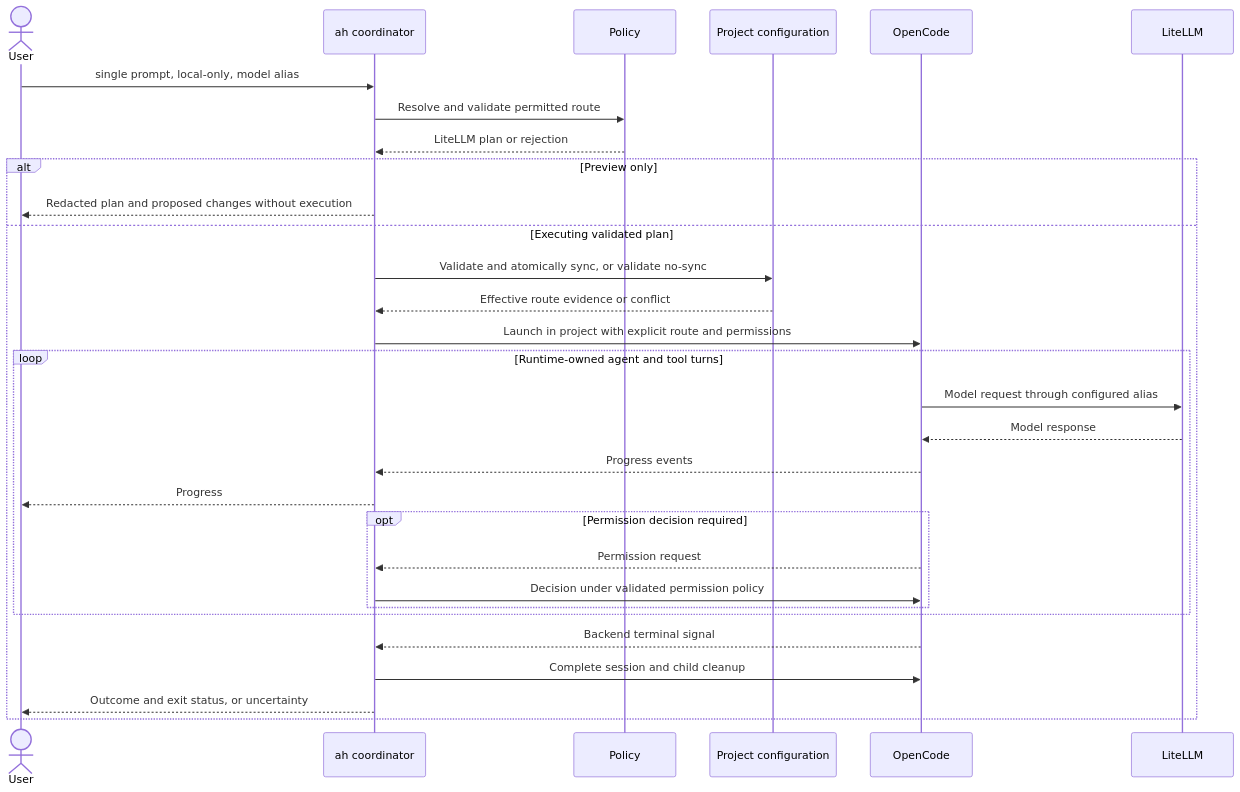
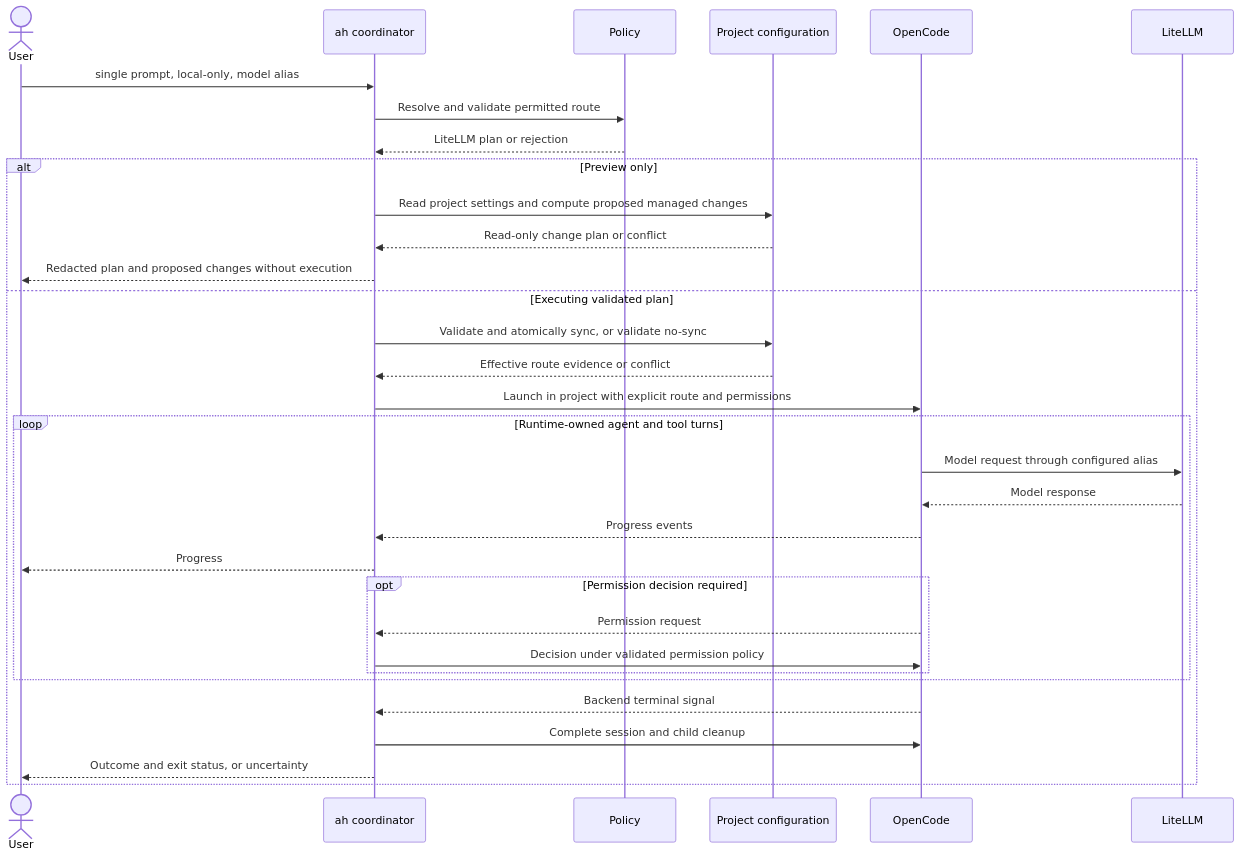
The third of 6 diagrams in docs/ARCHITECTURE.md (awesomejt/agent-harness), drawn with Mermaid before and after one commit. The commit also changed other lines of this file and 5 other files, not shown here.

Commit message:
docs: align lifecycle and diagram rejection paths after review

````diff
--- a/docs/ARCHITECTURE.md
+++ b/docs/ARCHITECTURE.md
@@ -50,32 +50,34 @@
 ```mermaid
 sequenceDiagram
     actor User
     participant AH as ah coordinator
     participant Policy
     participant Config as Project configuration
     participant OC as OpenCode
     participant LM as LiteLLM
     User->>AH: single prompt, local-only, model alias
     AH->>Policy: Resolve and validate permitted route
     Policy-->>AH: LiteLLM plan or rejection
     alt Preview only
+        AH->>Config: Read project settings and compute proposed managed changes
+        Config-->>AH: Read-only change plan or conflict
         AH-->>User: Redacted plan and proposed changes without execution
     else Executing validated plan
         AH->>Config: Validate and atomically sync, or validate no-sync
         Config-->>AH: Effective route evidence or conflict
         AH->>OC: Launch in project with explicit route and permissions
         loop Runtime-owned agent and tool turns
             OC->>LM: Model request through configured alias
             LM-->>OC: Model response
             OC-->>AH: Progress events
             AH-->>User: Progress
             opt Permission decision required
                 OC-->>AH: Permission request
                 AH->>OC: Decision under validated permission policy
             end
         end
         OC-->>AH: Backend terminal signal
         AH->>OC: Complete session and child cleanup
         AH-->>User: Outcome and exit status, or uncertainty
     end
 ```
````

...

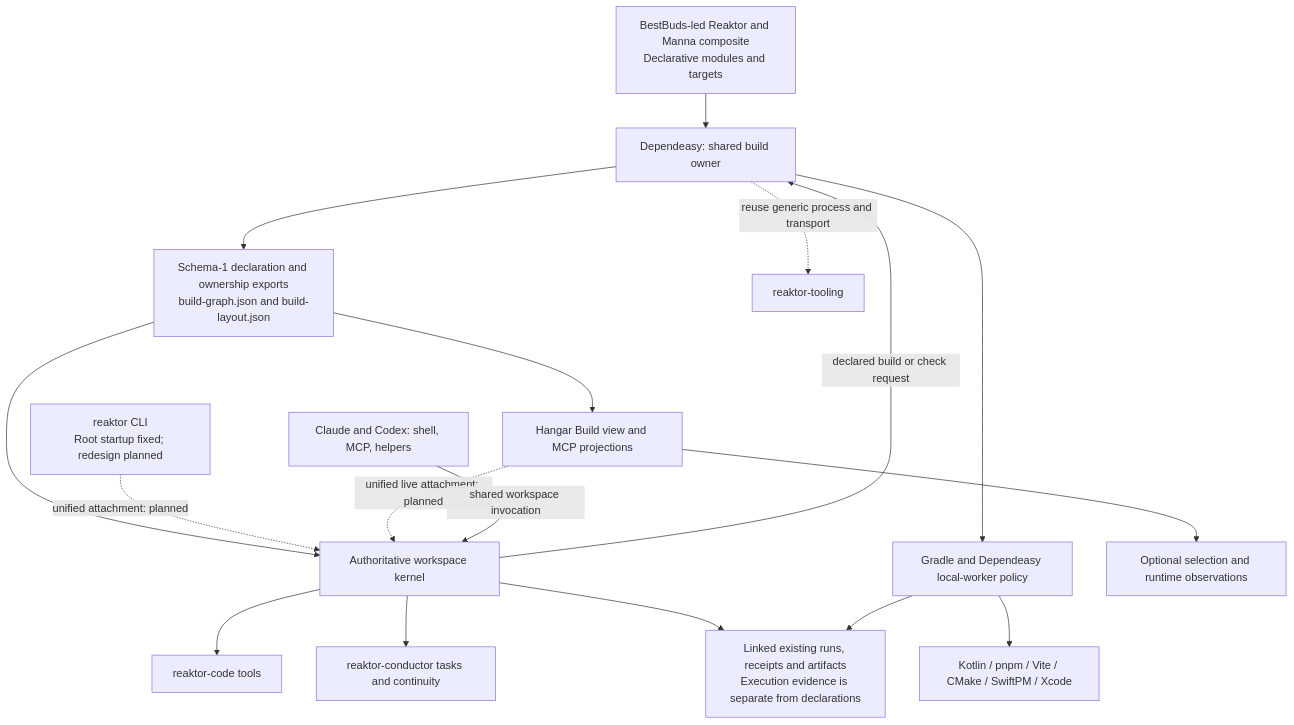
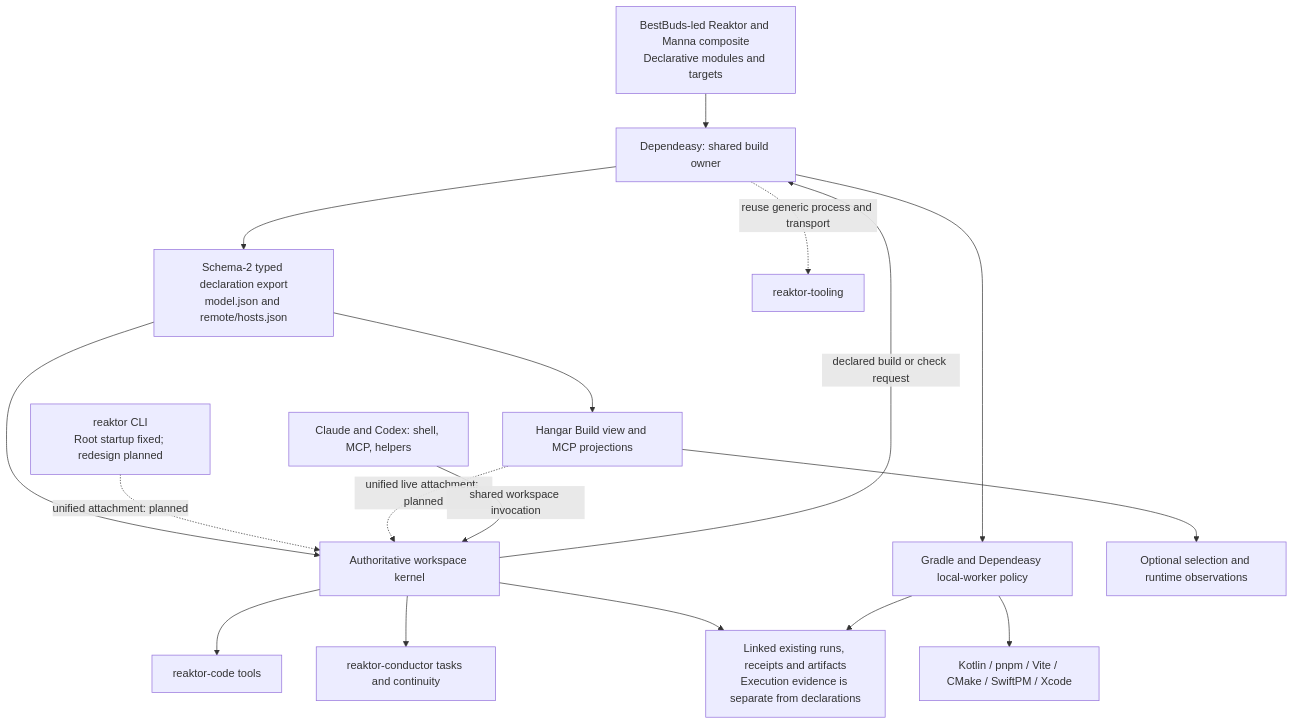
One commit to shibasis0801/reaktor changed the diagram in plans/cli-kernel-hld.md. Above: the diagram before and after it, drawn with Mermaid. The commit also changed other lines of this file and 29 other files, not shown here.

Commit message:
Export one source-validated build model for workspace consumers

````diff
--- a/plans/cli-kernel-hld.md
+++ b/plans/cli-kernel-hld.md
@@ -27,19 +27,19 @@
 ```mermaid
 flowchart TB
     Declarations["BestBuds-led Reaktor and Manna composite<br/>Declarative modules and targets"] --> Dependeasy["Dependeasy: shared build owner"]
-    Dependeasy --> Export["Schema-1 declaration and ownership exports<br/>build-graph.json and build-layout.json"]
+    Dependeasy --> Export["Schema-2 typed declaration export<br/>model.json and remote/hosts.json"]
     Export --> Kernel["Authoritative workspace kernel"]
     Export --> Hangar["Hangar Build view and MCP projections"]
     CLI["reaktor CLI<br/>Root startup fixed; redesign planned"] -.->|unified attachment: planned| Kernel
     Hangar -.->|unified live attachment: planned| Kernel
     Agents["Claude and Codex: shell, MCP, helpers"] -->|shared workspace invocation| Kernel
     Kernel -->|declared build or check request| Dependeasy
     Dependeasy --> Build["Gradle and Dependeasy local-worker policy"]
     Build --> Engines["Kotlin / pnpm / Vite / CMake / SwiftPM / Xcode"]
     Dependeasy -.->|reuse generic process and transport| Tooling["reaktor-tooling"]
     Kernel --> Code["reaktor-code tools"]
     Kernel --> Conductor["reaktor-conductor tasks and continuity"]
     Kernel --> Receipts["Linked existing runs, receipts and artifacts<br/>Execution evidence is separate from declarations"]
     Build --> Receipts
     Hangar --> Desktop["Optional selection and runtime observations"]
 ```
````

→ TRY IT
The range runs from the line above containing "Reaktor and Manna" to the line containing "Build view and", inclusive. Restate those lines word for word and no others.

→ TASK ANSWER
     Declarations["BestBuds-led Reaktor and Manna composite<br/>Declarative modules and targets"] --> Dependeasy["Dependeasy: shared build owner"]
-    Dependeasy --> Export["Schema-1 declaration and ownership exports<br/>build-graph.json and build-layout.json"]
+    Dependeasy --> Export["Schema-2 typed declaration export<br/>model.json and remote/hosts.json"]
     Export --> Kernel["Authoritative workspace kernel"]
     Export --> Hangar["Hangar Build view and MCP projections"]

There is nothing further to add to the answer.